In a move being hailed as “groundbreaking,” Universal Music Group has struck a significant licensing deal with the National Music Publisher’s Association (NMPA) in which independent music publishers will receive a cut of the royalties for their songs being performed in music videos and streaming on video websites such as Vevo.
These things are always complicated, but here’s the scoop in plain English (as best as we understand it). Up until recently, streaming music videos were considered a promotional tool by the labels to encourage music sales, so they neither licensed nor paid for the music appearing in those videos. But as streaming content is rapidly becoming the norm in our increasingly mobile culture, more people have been opting to stream music videos from sites such as YouTube and Vevo on their devices, rather than buy CDs or downloads. As a result, Vevo (which is partly owned by Universal) netted a reported $150 million in revenue last year, none of which went to the indie music publishers and songwriters whose songs were playing in the videos.
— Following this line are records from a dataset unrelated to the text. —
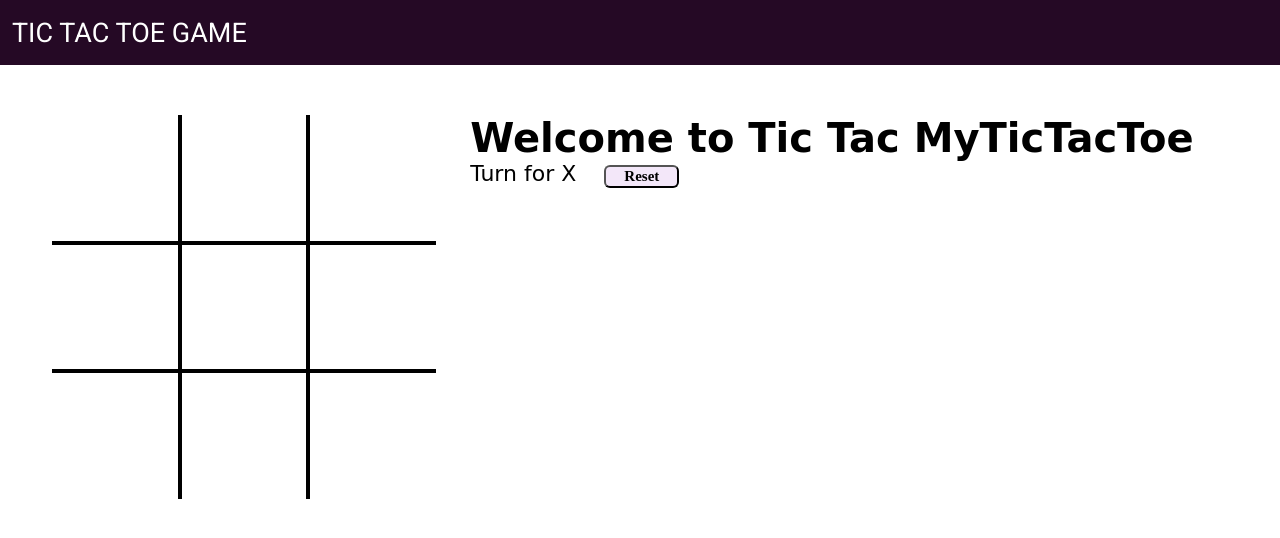
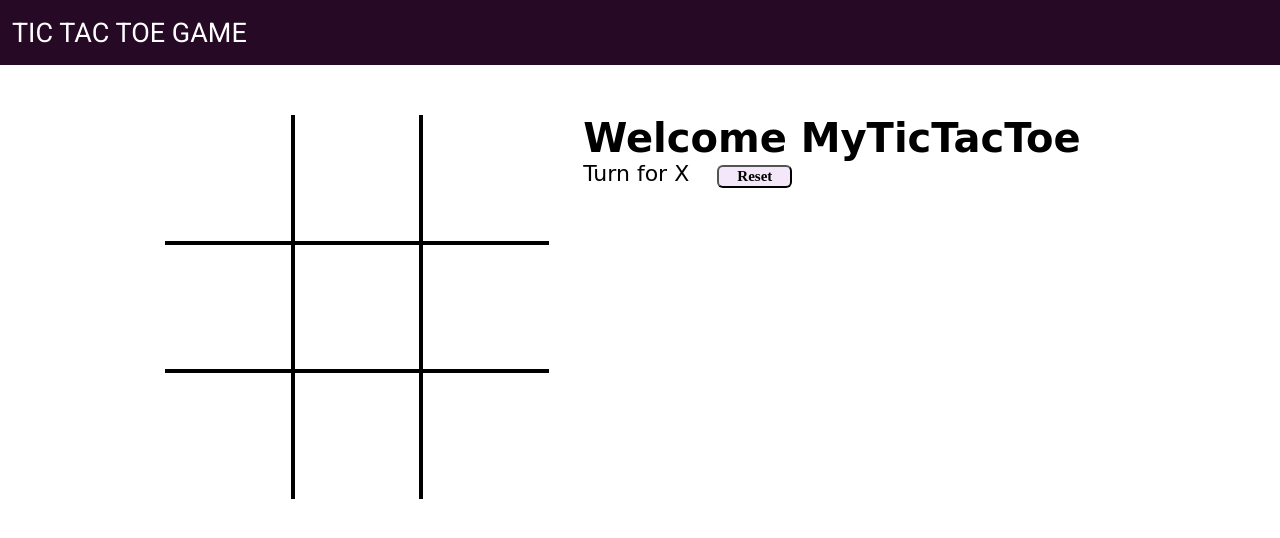
Before and after one commit to madhulika44/TIC-TAC-TOE-GAME, a plain HTML site: page index.html in a window 1280 px wide. Drawn offline with Linux system fonts and the light colour scheme; a web font is replaced by a local one.

Commit message:
added indexx.html file

```diff
--- a/index.html
+++ b/index.html
@@ -28,7 +28,7 @@
         <div class="box bb-0 br-0"><span class="boxtext"></span></div>
       </div>
       <div class="gameInfo">
-        <h1>Welcome to Tic Tac MyTicTacToe</h1>
+        <h1>Welcome MyTicTacToe</h1>
         <div>
           <span class="info">Turn for X</span>
           <button id="reset">Reset</button>
```
Also changed, not shown: indexx.html (added, +2 -0 lines).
This discrepancy has resulted in increased pressure on the labels to start paying royalties on music videos as a deliverable product.
Under the terms of this deal, NMPA member publishers will license their works for use in music videos under the UMG umbrella, and will receive royalties calculated on a percentage of revenue. The deal reportedly also extends to ringtones and other similar products offered by UMG.
The Universal deal is being hailed by NMPA’s CEO David Israelite as a “model licensing deal.” In a recent statement, he said:
“Music videos have become an important part of the music business ecosystem. They are not simply promotional tools to help sell recordings. The agreement announced today is an important first step in resolving industry-wide music video issues.”
The deal is the first of its kind between NMPA and a major label, and will no doubt increase pressure on other labels to follow suit as a rapidly changing music market continues to present challenges to ensure that songwriters, musicians and publishers are fairly compensated for their work.